Ethan: Thank you for the honest reflection on your topic choice. Seriously, That is helpful in determining the best way to steer the conversation on my end. I will say one thing in response, and then I will say my topic. But I cannot promise to offer up the same sort of brute honesty, at least not in written form ;-)
I have often heard you express your disappointment in others being not up to par. My response remains the same. Though I share a certain disappointment with you, and therefore will not downright blast the sentiment, I do believe that appreciation and disappointment are both within our control. In other words, if you choose to believe someone is good, then you will manage to find some good in her. You will actually manage to bring out even MORE good from her. To MAKE her better, by your own standard! And in the end, even if you haven't fundamentally changed what it is that disappoints you about her, nor even your reaction to it, you still will have undoubtedly improved her, and your experience of her as well.
This is essentially what I want to talk about today for my episode.
I submit that every emotion can be controlled by the wielder to a certain extent. The one area where I will throw up my arms in defeat is a true chemical denaturing of the mind. But in every other situation, I believe that an emotion can be swayed. On the one hand, you can take the advice of most modern psychotherapists who dabble in cognitive and dialectical behavior therapy. Be proactive. When you feel sad and lethargic, move around. When something makes you angry, avoid it. That sort of thing.
But I wish to go deeper with this one. I believe that emotions are far more within our control than we believe. Take this simple analysis of emotions in relationships. One person's emotions are determined in very large part by the way the other person is behaving. And anyone can, in a way, shroud or let out her emotions. She can talk about them outright. She can express them through physical and facial movement. She can change the volume and timbre of her voice. So I think we can all agree that we have power over how we express our emotions, ... in most cases. I think we can also agree that emotions can spread from one person to the other in a close relationship.
And yet I don't think most people would agree with me yet that they have essentially full power over their emotions, once they move beyond the chemical nature of emotions. And should it need explicit mention, I do not believe that chemicals play as high a role in emotions as most people do. Let me be clear, I don't think anyone possesses a superpower. I just think that the means within our grasp of making ourselves feel a certain way go under-appreciated. And when it comes to the more complex manifestations of emotion, like love, depression, mania, humor, etc. the implications of this theory are pretty profound. You yourself have suggested that depression is not an illness, so I wonder if this theory of mine speaks to you, at least with regard to that.
But it is with love that I am caught up today. And I mean a love beyond friendship. Love, with a capital "L." That thing that everyone is talking about. The thing that involves spending every possible moment together, of laughing and playing and eating and f***ing together in a way that you do with no one else, of doing everything in your power to make her happy in the moment, while helping her to grow in to the future.
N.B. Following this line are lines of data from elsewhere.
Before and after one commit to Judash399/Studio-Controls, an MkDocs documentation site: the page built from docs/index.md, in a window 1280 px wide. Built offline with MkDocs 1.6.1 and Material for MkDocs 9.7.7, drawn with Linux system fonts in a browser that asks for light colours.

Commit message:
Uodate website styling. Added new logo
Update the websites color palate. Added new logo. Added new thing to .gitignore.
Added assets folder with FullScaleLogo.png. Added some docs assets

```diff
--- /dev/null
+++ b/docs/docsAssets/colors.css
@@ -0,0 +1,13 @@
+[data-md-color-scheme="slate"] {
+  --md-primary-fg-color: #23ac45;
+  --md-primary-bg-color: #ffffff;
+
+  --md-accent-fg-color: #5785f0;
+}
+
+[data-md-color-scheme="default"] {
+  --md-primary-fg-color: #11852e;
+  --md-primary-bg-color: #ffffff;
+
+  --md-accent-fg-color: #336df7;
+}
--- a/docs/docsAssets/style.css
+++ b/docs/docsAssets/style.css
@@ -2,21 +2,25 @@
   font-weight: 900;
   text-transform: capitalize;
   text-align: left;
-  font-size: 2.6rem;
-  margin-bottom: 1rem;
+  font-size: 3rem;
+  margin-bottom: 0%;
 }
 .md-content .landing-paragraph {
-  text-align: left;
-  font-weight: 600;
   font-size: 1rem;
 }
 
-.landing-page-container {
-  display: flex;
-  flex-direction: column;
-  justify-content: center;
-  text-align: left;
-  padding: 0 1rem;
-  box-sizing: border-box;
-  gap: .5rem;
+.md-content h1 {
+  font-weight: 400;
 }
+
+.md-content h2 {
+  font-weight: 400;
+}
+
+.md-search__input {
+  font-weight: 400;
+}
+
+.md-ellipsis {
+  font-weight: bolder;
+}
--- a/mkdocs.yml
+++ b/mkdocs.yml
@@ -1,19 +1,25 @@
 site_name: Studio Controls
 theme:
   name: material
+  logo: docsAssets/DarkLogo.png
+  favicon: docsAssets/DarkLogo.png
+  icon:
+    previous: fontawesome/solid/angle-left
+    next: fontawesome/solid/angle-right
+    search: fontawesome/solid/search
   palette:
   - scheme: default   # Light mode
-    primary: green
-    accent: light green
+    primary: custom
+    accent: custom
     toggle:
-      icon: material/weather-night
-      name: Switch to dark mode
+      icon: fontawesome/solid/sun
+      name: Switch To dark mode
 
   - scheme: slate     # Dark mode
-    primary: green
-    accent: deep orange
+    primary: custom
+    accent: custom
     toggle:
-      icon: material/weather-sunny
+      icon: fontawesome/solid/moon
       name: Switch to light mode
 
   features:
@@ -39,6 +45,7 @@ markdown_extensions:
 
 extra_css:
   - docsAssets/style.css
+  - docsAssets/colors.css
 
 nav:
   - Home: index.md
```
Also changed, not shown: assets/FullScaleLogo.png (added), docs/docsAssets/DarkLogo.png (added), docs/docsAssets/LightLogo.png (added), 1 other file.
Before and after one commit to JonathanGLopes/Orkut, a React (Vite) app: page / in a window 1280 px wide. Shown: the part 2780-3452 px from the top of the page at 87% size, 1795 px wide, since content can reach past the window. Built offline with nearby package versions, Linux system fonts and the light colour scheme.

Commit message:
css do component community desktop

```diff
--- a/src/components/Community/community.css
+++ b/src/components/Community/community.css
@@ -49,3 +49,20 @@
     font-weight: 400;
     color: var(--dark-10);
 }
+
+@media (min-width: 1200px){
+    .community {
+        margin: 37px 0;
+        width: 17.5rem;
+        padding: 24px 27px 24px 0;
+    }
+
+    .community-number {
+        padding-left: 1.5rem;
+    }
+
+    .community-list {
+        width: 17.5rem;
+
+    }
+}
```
Many people would disagree that this sort of love can be turned on or off. And indeed, maybe my own choice of words is screwing me here. It's not like a light switch. But I guarantee you that, over time, two people who are not in love, but choose to try, will fall in love and be happy. And, most importantly, experience Love that is just as sacred and precious as those that we fall into. If they so choose.